The Western Producer takes a weekly look at some of the stories that made headlines in issues of the paper from 75, 50, 25 and 10 years ago.
75 years ago: Jan. 23, 1941
Canada’s dairy product board, which was set up in May 1940 under the War Measures Act, was to be given new powers. The federal government announced that the board would be able to export butter, determine the quantity of any dairy product owned or held in storage and establish the minimum price at which butter could be sold.
The University of Saskatchewan released Valor, a new early drought resistant oat variety that could particularly benefit dairy producers in the hot, dry seasons on the open plains of southern Saskatchewan.
The variety’s name was an-nounced by J.B. Harrington, who directed the work and whose name is familiar to later generations of malting barley producers.
50 years ago: Jan. 20, 1966

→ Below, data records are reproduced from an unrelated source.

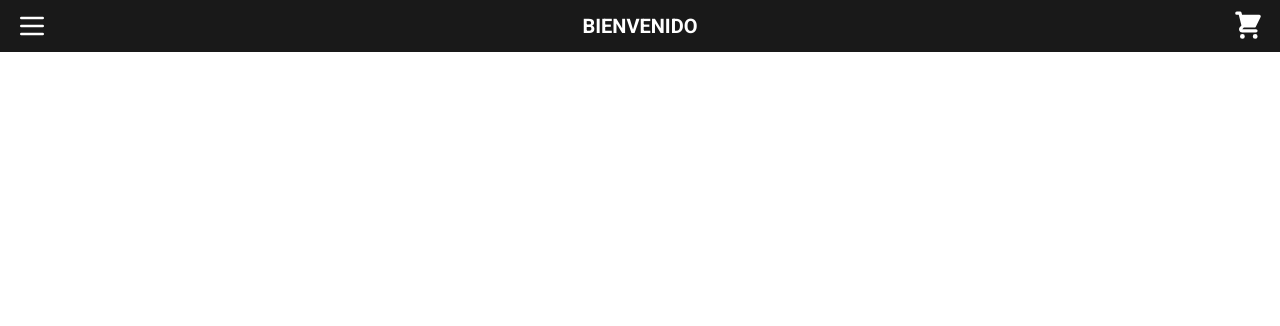
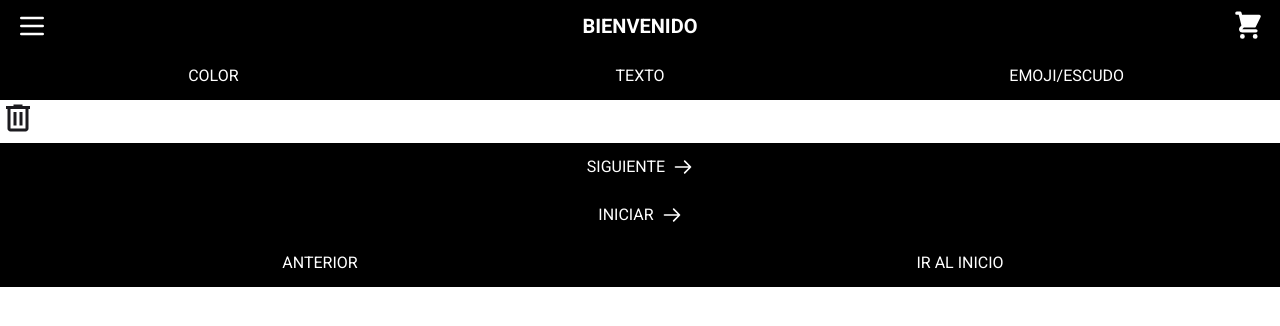
Before and after one commit to AhrensOG/ArkanoProject-Client, a Next.js app: page / in a window 1280 px wide. Shown: the top 326 px of the page. Built offline with nearby package versions, Linux system fonts and the light colour scheme.

Commit message:
Organize folders | Change styles | Remove warnings for the use of non-recommended properties

```diff
--- a/components/DeleteButton.jsx
+++ /dev/null
@@ -1,14 +0,0 @@
-import React from 'react'
-import {TfiTrash} from "react-icons/tfi"
-
-const DeleteButton = () => {
-  return (
-    <div>
-      <button>
-        <TfiTrash/>
-      </button>
-    </div>
-    )
-}
-
-export default DeleteButton
--- a/components/InitialsButtons.jsx
+++ /dev/null
@@ -1,28 +0,0 @@
-import { AiOutlineArrowRight } from "react-icons/ai";
-import { IconContext } from "react-icons";
-
-const InitialButtons = ({ flag }) => {
-  return (
-    <div className="">
-      <button className=" text-white w-full">
-        <div className="bg-black flex justify-center h-12 pt-3 hover:bg-slate-600 ">
-          {flag ? (
-            <div className="pr-1 ">INICIAR</div>
-          ) : (
-            <div className="pr-1 ">SIGUIENTE</div>
-          )}
-
-          <IconContext.Provider
-            value={{ color: "white", className: "global-class-name" }}
-          >
-            <div className="pt-1">
-              <AiOutlineArrowRight />
-            </div>
-          </IconContext.Provider>
-        </div>
-      </button>
-    </div>
-  );
-};
-
-export default InitialButtons;
--- a/components/Navbar/NavBar.jsx
+++ b/components/Navbar/NavBar.jsx
@@ -1,4 +1,4 @@
-import React, { useState } from "react";
+import React from "react";
 import { Navbar } from "flowbite-react";
 
 const NavBar = ({nav, setNav}) => {
@@ -8,10 +8,10 @@ const NavBar = ({nav, setNav}) => {
   }
   return (
     <div>
-      <Navbar fluid={true} rounded={false} className="bg-black/90">
+      <Navbar fluid={true} rounded={false} className="bg-black">
         <div onClick={handleNav}>
           {/* MENU */}
-          <svg className="w-8 h-8 cursor-pointer" fill="none" stroke="white" viewBox="0 0 24 24" xmlns="http://www.w3.org/2000/svg" ><path stroke-linecap="round" stroke-linejoin="round" stroke-width="2" d="M4 6h16M4 12h16M4 18h16" ></path></svg>
+          <svg className="w-8 h-8" fill="none" stroke="white" viewBox="0 0 24 24" xmlns="http://www.w3.org/2000/svg"><path strokeLinecap="round" strokeLinejoin="round" strokeWidth={2} d="M4 6h16M4 12h16M4 18h16" /></svg>
         </div>
         <div>
           <p className="font-roboto text-white font-semibold text-xl">
--- a/components/Navbar/SideBar.jsx
+++ b/components/Navbar/SideBar.jsx
@@ -34,7 +34,7 @@ const SideBar = ({ nav, setNav }) => {
               className="rounded-full shadow-lg shadow-gray-400 p-2 cursor-pointer"
             >
               {/* EXIT LOGO */}
-              <svg class="w-5 h-5" fill="currentColor" viewBox="0 0 20 20" xmlns="http://www.w3.org/2000/svg"><path fill-rule="evenodd" d="M4.293 4.293a1 1 0 011.414 0L10 8.586l4.293-4.293a1 1 0 111.414 1.414L11.414 10l4.293 4.293a1 1 0 01-1.414 1.414L10 11.414l-4.293 4.293a1 1 0 01-1.414-1.414L8.586 10 4.293 5.707a1 1 0 010-1.414z" clip-rule="evenodd"></path></svg>
+              <svg className="w-6 h-6" fill="none" stroke="currentColor" viewBox="0 0 24 24" xmlns="http://www.w3.org/2000/svg"><path strokeLinecap="round" strokeLinejoin="round" strokeWidth={2} d="M6 18L18 6M6 6l12 12" /></svg>
             </div>
           </div>
           <div className="border-b border-gray-300 my-4">
--- /dev/null
+++ b/components/buttons/DeleteButton.jsx
@@ -0,0 +1,38 @@
+import React from "react";
+import { TfiTrash } from "react-icons/tfi";
+
+const DeleteButton = () => {
+  return (
+    <div>
+      <button>
+        <svg
+          xmlns="http://www.w3.org/2000/svg"
+          width="36"
+          height="36"
+          fill="none"
+          viewBox="0 0 36 36"
+        >
+          <mask
+            id="mask0_41_589"
+            style={{ maskType: "alpha" }}
+            width="36"
+            height="36"
+            x="0"
+            y="0"
+            maskUnits="userSpaceOnUse"
+          >
+            <path fill="#D9D9D9" d="M0 0H36V36H0z"></path>
+          </mask>
+          <g mask="url(#mask0_41_589)">
+            <path
+              fill="#1C1B1F"
+              d="M10.5 31.5a2.888 2.888 0 01-2.118-.88A2.89 2.89 0 017.5 28.5V9H6V6h7.5V4.5h9V6H30v3h-1.5v19.5c0 .825-.294 1.532-.88 2.12a2.893 2.893 0 01-2.12.88h-15zM25.5 9h-15v19.5h15V9zm-12 16.5h3V12h-3v13.5zm6 0h3V12h-3v13.5z"
+            ></path>
+          </g>
+        </svg>
+      </button>
+    </div>
+  );
+};
+
+export default DeleteButton;
--- a/components/DirectionButtonsControllers.jsx
+++ b/components/buttons/DirectionButtonsControllers.jsx
@@ -1,6 +1,6 @@
 import React from "react";
 
-const DirectionButtonsControllers = ({ flag }) => {
+const DirectionButtonsControllers = ({ goHome }) => {
   return (
     <div className="flex justify-center w-full">
       <div className=" h-12 basis-1/2 text-white w-full">
@@ -9,7 +9,7 @@ const DirectionButtonsControllers = ({ flag }) => {
         </button>
       </div>
       <div className=" h-12 basis-1/2 text-white">
-        {flag ? (
+        {goHome ? (
           <button className="w-full h-full bg-black hover:bg-slate-600 ">
             IR AL INICIO
           </button>
--- /dev/null
+++ b/components/buttons/InitialsButtons.jsx
@@ -0,0 +1,21 @@
+import { AiOutlineArrowRight } from "react-icons/ai";
+import { IconContext } from "react-icons";
+
+const InitialButtons = ({ initial }) => {
+  return (
+    <div className="">
+      <button className=" text-white w-full">
+        <div className="bg-black flex gap-2 justify-center items-center h-12 hover:bg-slate-600 ">
+          {initial ? (
+            <div>INICIAR</div>
+          ) : (
+            <div>SIGUIENTE</div>
+          )}
+          <svg className="w-5 h-5" fill="none" stroke="currentColor" viewBox="0 0 24 24" xmlns="http://www.w3.org/2000/svg"><path strokeLinecap="round" strokeLinejoin="round" strokeWidth={2} d="M14 5l7 7m0 0l-7 7m7-7H3" /></svg>
+        </div>
+      </button>
+    </div>
+  );
+};
+
+export default InitialButtons;
--- a/components/ControlsDesign.jsx
+++ b/components/controlsDesignToolBar/ControlsDesign.jsx
@@ -1,6 +1,6 @@
 import React, { useState } from "react";
-import ColorSelect from '../components/ColorSelect'
-import SlideUp from "./transitions/SlideUp";
+import ColorSelect from './ColorSelect'
+import SlideUp from "../transitions/SlideUp";
 
 const ControlsDesign = () => {
   const [colorTool, setColorTool] = useState(false)
--- a/pages/index.js
+++ b/pages/index.js
@@ -2,6 +2,10 @@ import Head from 'next/head'
 import { useState } from 'react'
 import NavBar from '../components/Navbar/NavBar'
 import SideBar from '../components/Navbar/SideBar'
+import ControlsDesign from '../components/controlsDesignToolBar/ControlsDesign'
+import DeleteButton from '../components/buttons/DeleteButton'
+import InitialsButtons from '../components/buttons/InitialsButtons'
+import DirectionButtonsControllers from '../components/buttons/DirectionButtonsControllers'
 
 export default function Home() {
   const [nav, setNav] = useState(false)
@@ -16,6 +20,11 @@ export default function Home() {
       <div>
         <NavBar nav={nav} setNav={setNav}/>
         <SideBar nav={nav} setNav={setNav}/>
+        <ControlsDesign/>
+        <DeleteButton/>
+        <InitialsButtons/>
+        <InitialsButtons initial={true}/>
+        <DirectionButtonsControllers goHome={true}/>
       </div>
     </>
   )
```
Also changed, not shown: components/controlsDesignToolBar/ColorSelect.jsx (renamed from components/ColorSelect.jsx), 1 other file (tests, documents, lock files or other folders).
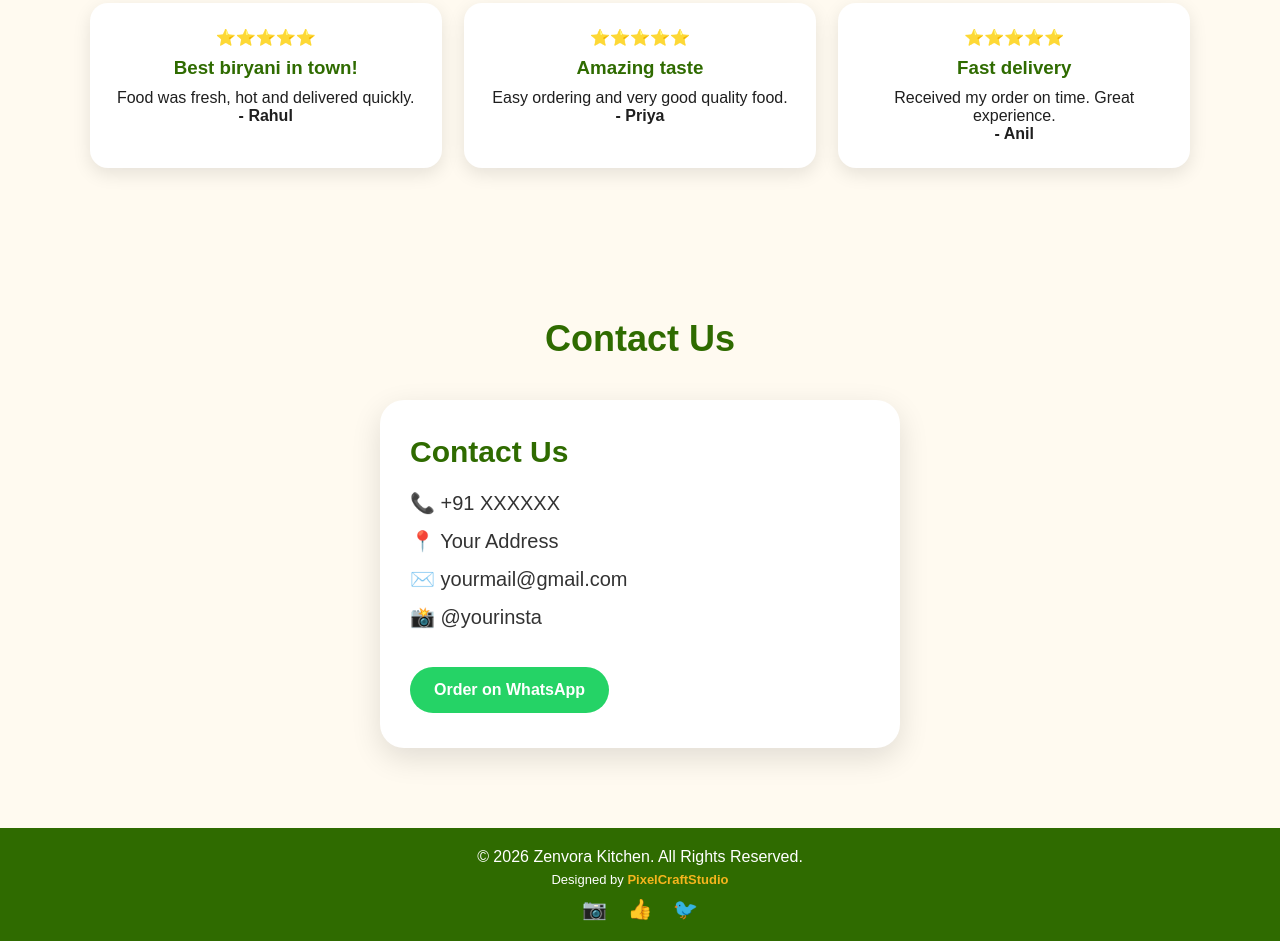
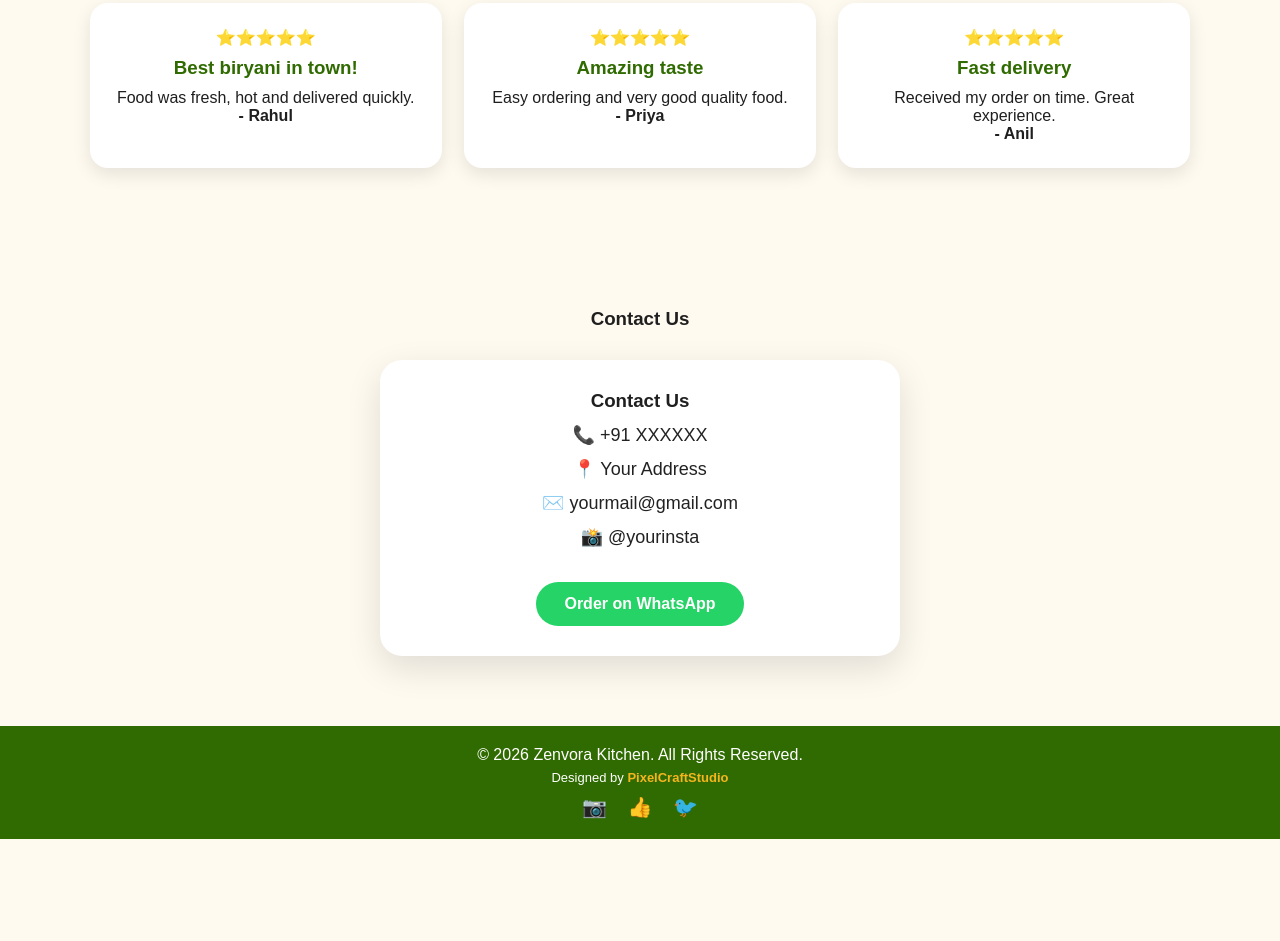
Before and after one commit to GATTUDEEPTHI2/zenvora-kitchen, a website: page public/index.html in a window 1280 px wide. Shown: the part 6514-7455 px from the top of the page. After the commit the page ends 7353 px from the top, so only its background shows below. Drawn offline with Linux system fonts and the light colour scheme.

Commit message:
Update demo contact section

```diff
--- a/public/index.html
+++ b/public/index.html
@@ -194,7 +194,7 @@
 
   <!-- CONTACT -->
   <section id="contact">
-    <h2 class="section-title">Contact Us</h2>
+    <h3>Contact Us</h3>
 
     <div class="contact-info">
       <h3>Contact Us</h3>
--- a/public/style.css
+++ b/public/style.css
@@ -958,45 +958,37 @@ footer {
 }
 
 #contact {
-  padding: 80px 20px;
+  padding: 70px 20px;
   text-align: center;
 }
 
 .contact-info {
   max-width: 520px;
-  margin: 40px auto 0;
-  background: white;
-  padding: 35px 30px;
-  border-radius: 24px;
-  box-shadow: 0 10px 30px rgba(0,0,0,0.12);
-  text-align: left;
-}
-
-.contact-info h3 {
-  font-size: 30px;
-  color: #2f6b00;
-  margin-bottom: 22px;
+  margin: 30px auto 0;
+  background: #ffffff;
+  padding: 30px;
+  border-radius: 22px;
+  box-shadow: 0 12px 35px rgba(0,0,0,0.12);
+  text-align: center;
 }
 
 .contact-info p {
-  font-size: 20px;
-  margin: 14px 0;
-  color: #333;
+  font-size: 18px;
+  margin: 12px 0;
+  color: #222;
 }
 
 .contact-btn {
   display: inline-block;
-  margin-top: 24px;
+  margin-top: 22px;
   background: #25d366;
   color: white;
-  padding: 14px 24px;
+  padding: 13px 28px;
   border-radius: 999px;
   text-decoration: none;
   font-weight: 700;
-  transition: 0.3s ease;
 }
 
 .contact-btn:hover {
-  transform: translateY(-3px);
   background: #1ebe5d;
 }
```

Much had been made of the fact that Joe Greene, the new federal agriculture minister, was the first easterner to hold that post in more than 50 years.
As a result, there was a lot of curiosity about how his first visit to Western Canada would go. In the end, he charmed his hosts by saying all the right things. He declared war on the CPR and said he was seriously considering ordering an inquiry into the price of farm machinery.
N.D. Holmes, head of entomology at the federal agricultural research station in Lethbridge, issued a warning to farmers that wouldn’t be out of place today.
He told them they must use insecticides “wisely” or they would suffer restrictions or prohibitions.
25 years ago. Jan. 24, 1991
Wheat prices were rising in the wake of the attack on Iraq by the United States and its allies. It’s not how anyone wanted prices to increase, but it was welcome just the same.
Fuel was coming close to replacing interest rates as farmers’ major input cost. Saskatchewan farmers saw their fuel bill increase 31 percent from $351 million in 1989 to an estimated $461 million for 1990, which was only $3 million less than the estimated farm interest charges for 1990 of $464 million.
The Gulf War took part of the blame, but Verna Mitura, senior policy analyst with Saskatchewan Wheat Pool, said fuel prices had been at record levels even before the war started.
10 years ago: Jan. 19, 2006
The grain industry continued to investigate how a shipment of Canadian durum destined for Italy became contaminated with ochratoxin A, a dangerous fungus.
“We are monitoring the situation and seeing what we can do to get accurate information out and make sure any actions are based on accurate information,” said Canadian Wheat Board spokesperson Maureen Fitzhenry.
Diane Finley, the federal Conservative party’s agriculture critic, was explaining during an election debate how her party could oppose the Canadian Wheat Board mon-opoly while supporting supply management, but instead she ended up giving the impression that Conservative support for supply management was softer than the party was letting on.